Given Mahathir’s historical role in enforcing UUCA, the head of the Islamist PAS party has described its removal as “licking up one’s own vomit”.
There are signs that PH’s repeal of oppressive laws is slipping. The pledge to repeal Malaysia’s controversial fake news law was this month blocked in the BN-dominated Senate by former government MPs.
Members of the Malaysian Academic Movement (Gerak) in May wrote that the newly appointed education minister Maszlee Malik should work to make the nation’s universities “more vibrant, excellent and progressive”. Calling to repeal UUCA and other legislation restricting academic freedom, the academics argued the laws “do nothing to make academia grow intellectually; instead they control and constrain academia for rather idiotic political reasons”.

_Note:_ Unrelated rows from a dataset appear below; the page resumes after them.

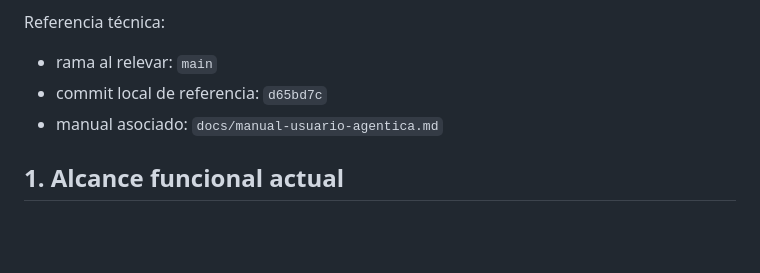
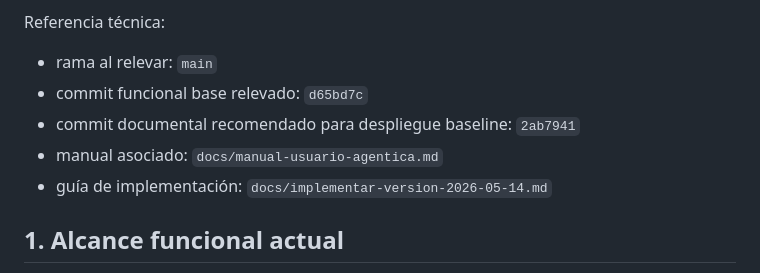
Before and after one commit to vleeng/agentica-oss, a Markdown page: docs/version-agentica-2026-05-14.md, the part around the change. Drawn GitHub-style; blank space fills up the shorter version.

```diff
--- a/docs/version-agentica-2026-05-14.md
+++ b/docs/version-agentica-2026-05-14.md
@@ -12,8 +12,10 @@ Propósito:
 Referencia técnica:
 
 - rama al relevar: `main`
-- commit local de referencia: `d65bd7c`
+- commit funcional base relevado: `d65bd7c`
+- commit documental recomendado para despliegue baseline: `2ab7941`
 - manual asociado: `docs/manual-usuario-agentica.md`
+- guía de implementación: `docs/implementar-version-2026-05-14.md`
 
 ## 1. Alcance funcional actual
 
```
Also changed, not shown: README.md (+1 -0 lines), docs/implementar-version-2026-05-14.md (added, +251 -0 lines).
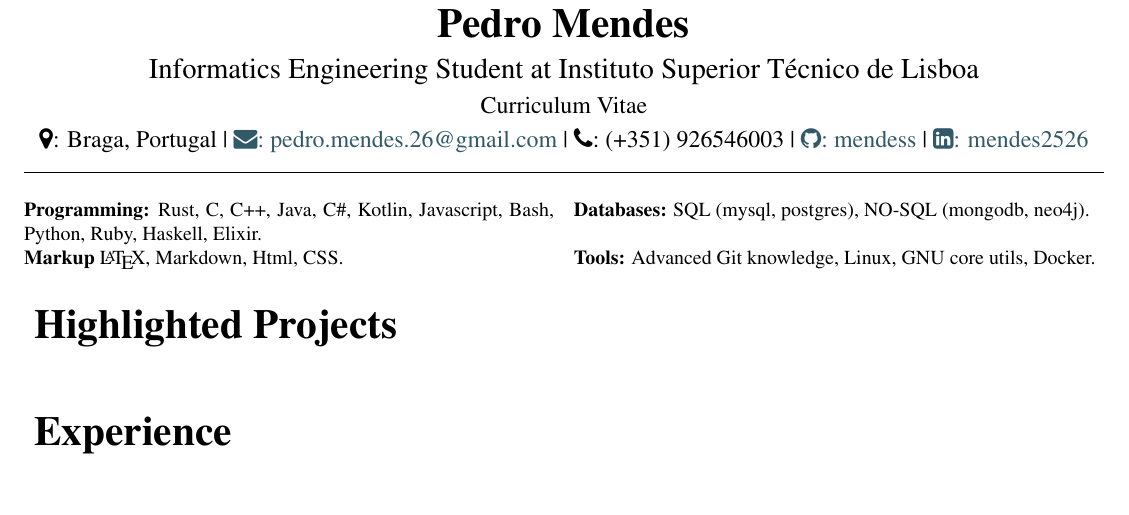
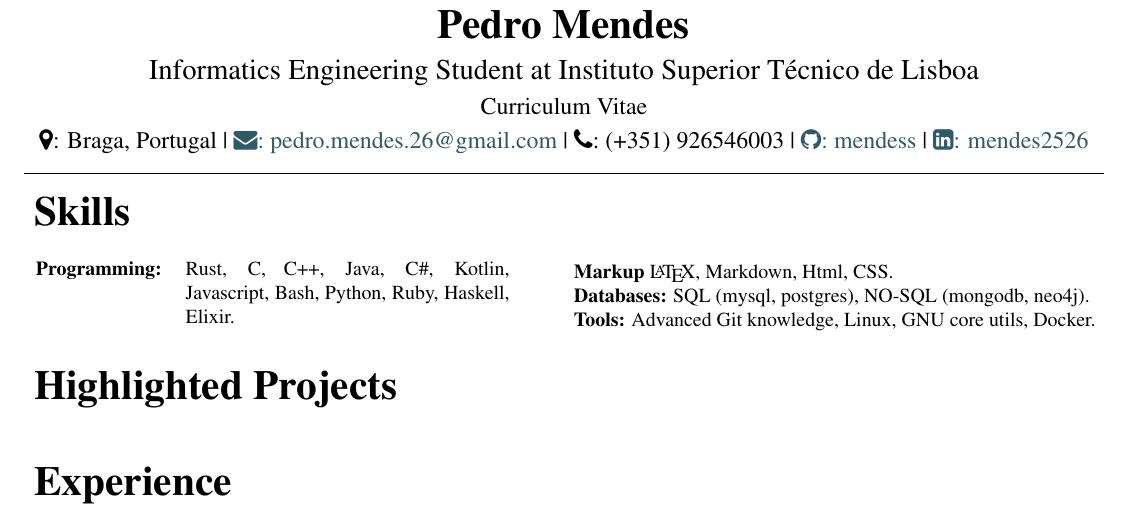
Before and after one commit to mendess/CV, a LaTeX CV (cv_stripped.tex): part of the page, cut so that both start at the same text, the shorter picture padded with empty space. Compiled offline with pdfLaTeX.

Commit message:
Add title to skills

```diff
--- a/cv_stripped.tex
+++ b/cv_stripped.tex
@@ -24,7 +24,7 @@
 {\bfseries}
 
 %% Space around title
-\titlespacing*{\section}{0pt}{0.4\baselineskip}{\baselineskip}
+\titlespacing*{\section}{0pt}{0.7\baselineskip}{0.2\baselineskip}
 
 \definecolor{headercolor}{rgb}{0.122, 0.435, 0.698}
 \definecolor{linkcolor}{rgb}{0.192, 0.349, 0.408}
@@ -72,9 +72,14 @@
 
 \hrule
 
+\section{Skills}
+
 \begin{multicols}{2}
-    \textbf{Programming:} Rust, C, C++, Java, C\#, Kotlin, Javascript,
-    Bash, Python, Ruby, Haskell, Elixir.
+
+    \begin{tabular}{lp{0.3\textwidth}}
+        \textbf{Programming:} & Rust, C, C++, Java, C\#, Kotlin, Javascript,
+    Bash, Python, Ruby, Haskell, Elixir.\\
+    \end{tabular}
 
     \textbf{Markup} \LaTeX, Markdown, Html, CSS\@.
 
```
Also changed, not shown: cv.pdf, 1 other file.
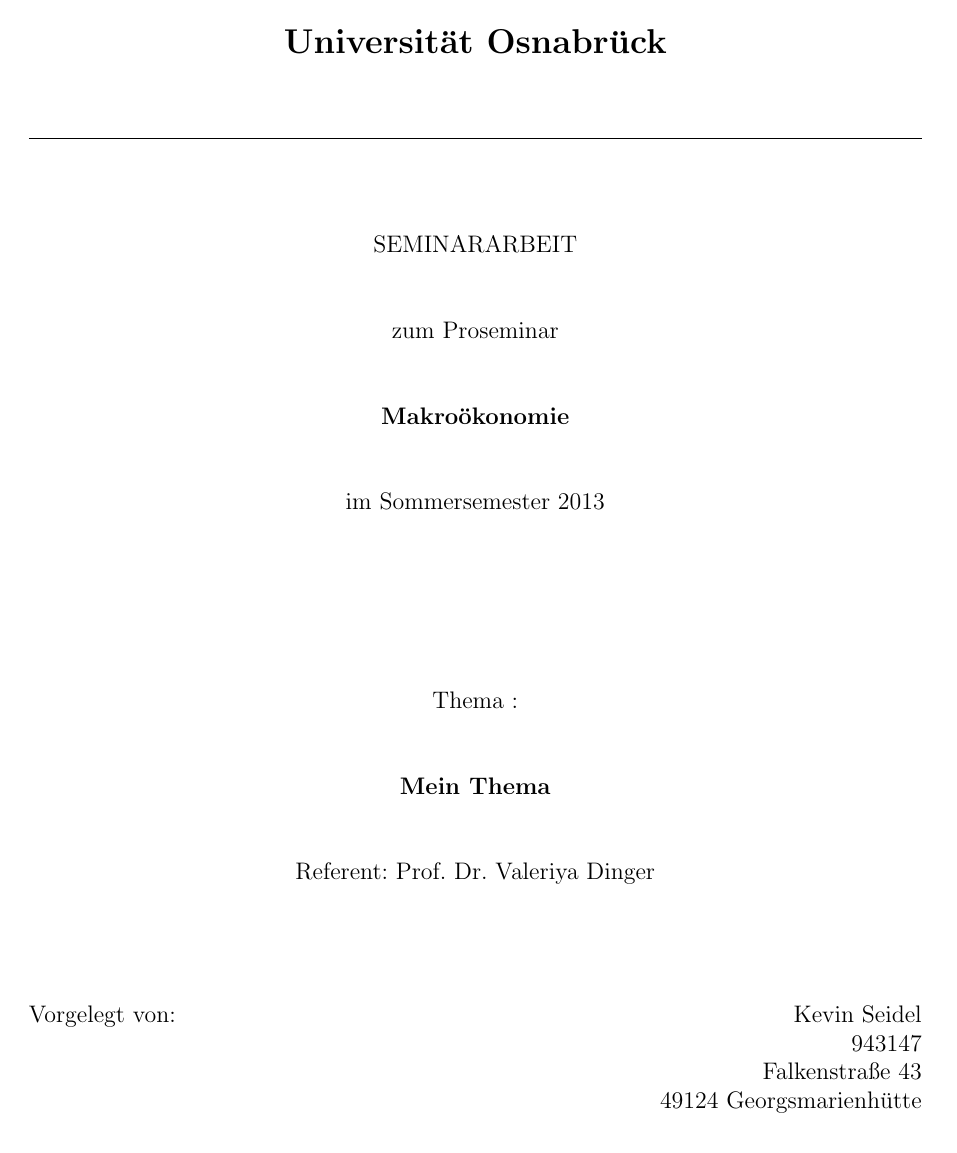
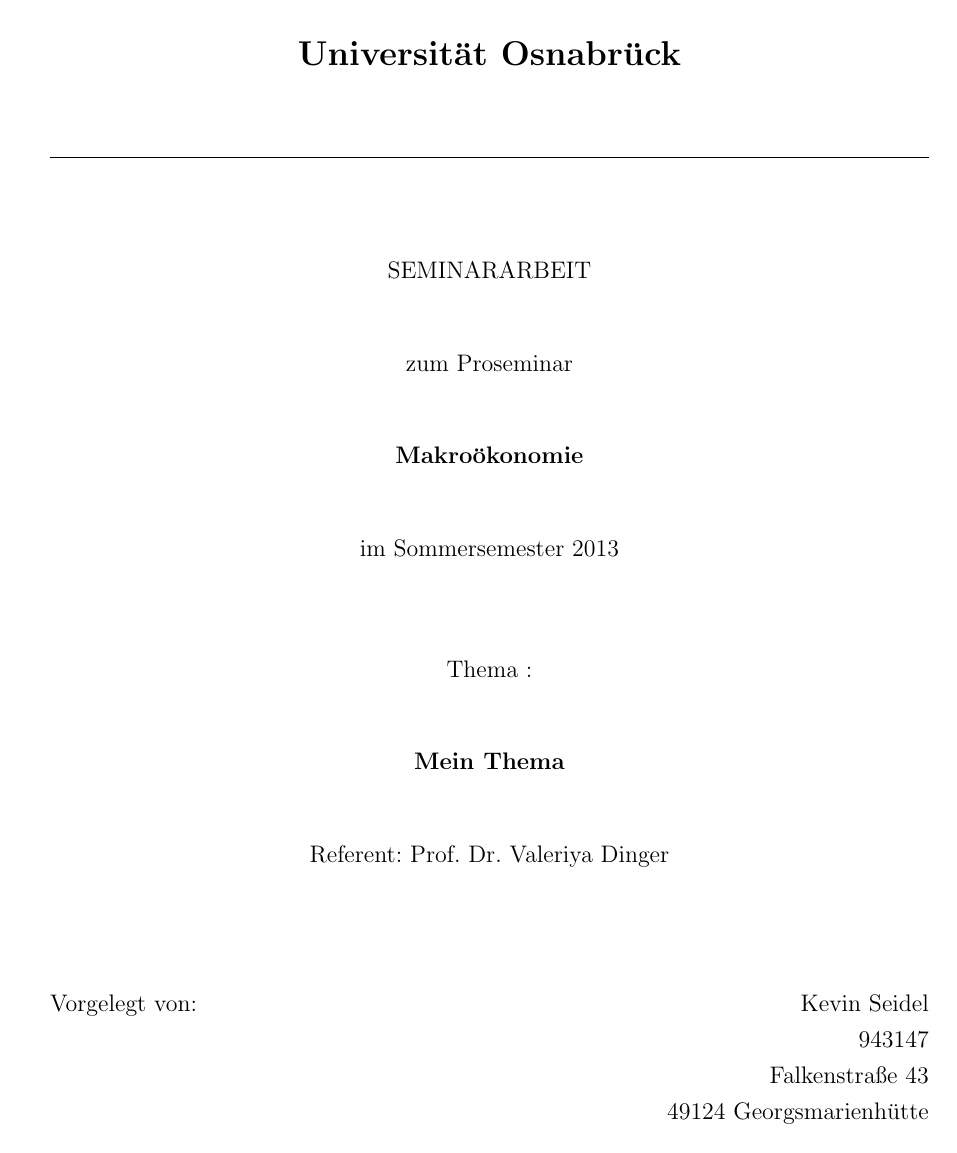
Before and after one commit to moogle19/Proseminar, a LaTeX document (Seminararbeit.tex): page 1 of 4. Compiled offline with pdfLaTeX; the source files are stored in an older character set and shown here as Unicode.

Commit message:
Change to 1.5 line spacing and fixed side spacing

```diff
--- a/Seminararbeit.tex
+++ b/Seminararbeit.tex
@@ -1,6 +1,10 @@
 \documentclass[a4paper,12pt]{scrartcl}
 \usepackage[applemac]{inputenc}
 \usepackage{ngerman}
+\usepackage{setspace}
+\onehalfspacing
+\usepackage{geometry}
+\geometry{a4paper, top=25mm, left=30mm, right=25mm, bottom=25mm}
 
 \title{Proseminar 2013}
 \author{Kevin Seidel \\ Studiengang Informatik \\ Matrikelnummer: 943147}
@@ -19,7 +23,7 @@
 SEMINARARBEIT \\[1cm]
 zum Proseminar \\[1cm]
 \textbf{Makroökonomie} \\[1cm]
-im Sommersemester 2013 \\[3cm]
+im Sommersemester 2013 \\[1.5cm]
 Thema : \\[1cm]
 \textbf{Mein Thema} \\[1cm]
 Referent: Prof. Dr. Valeriya Dinger \\[2cm]
```
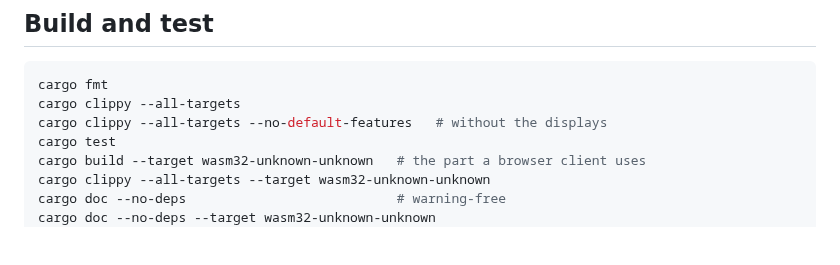
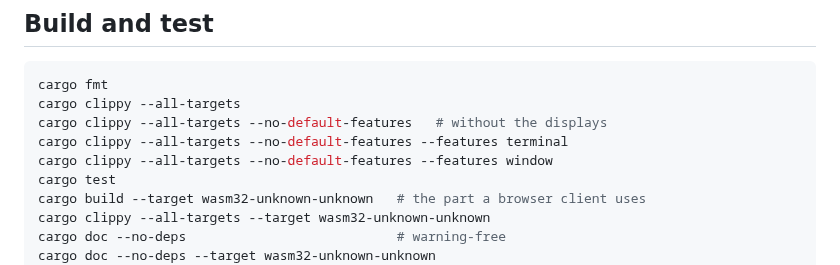
Before and after one commit to malbarbo/sinteract, a Markdown page: AGENTS.md, the part around the change. Drawn GitHub-style; blank space fills up the shorter version.

Commit message:
docs: check the builds with one display in AGENTS.md

```diff
--- a/AGENTS.md
+++ b/AGENTS.md
@@ -63,6 +63,8 @@ commit.
 cargo fmt
 cargo clippy --all-targets
 cargo clippy --all-targets --no-default-features   # without the displays
+cargo clippy --all-targets --no-default-features --features terminal
+cargo clippy --all-targets --no-default-features --features window
 cargo test
 cargo build --target wasm32-unknown-unknown   # the part a browser client uses
 cargo clippy --all-targets --target wasm32-unknown-unknown
```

Malaysia’s deputy education minister Teo Nie Ching has asserted that UUCA will be removed – but within five years. “There is also a need to replace it with a new act, so we need some time for the consultation process with the relevant stakeholders,” she said in August. According to Koh, however, the review committee does not include leaders or groups representative of students among its stakeholders.
Back at the press conference for the Fortify Rights report’s release in June, Asheeq said that repealing UUCA was “another opportunity for Dr Mahathir to prove that he is back for the country, for the betterment of the country.”
We are yet to see if a leopard can truly change its spots.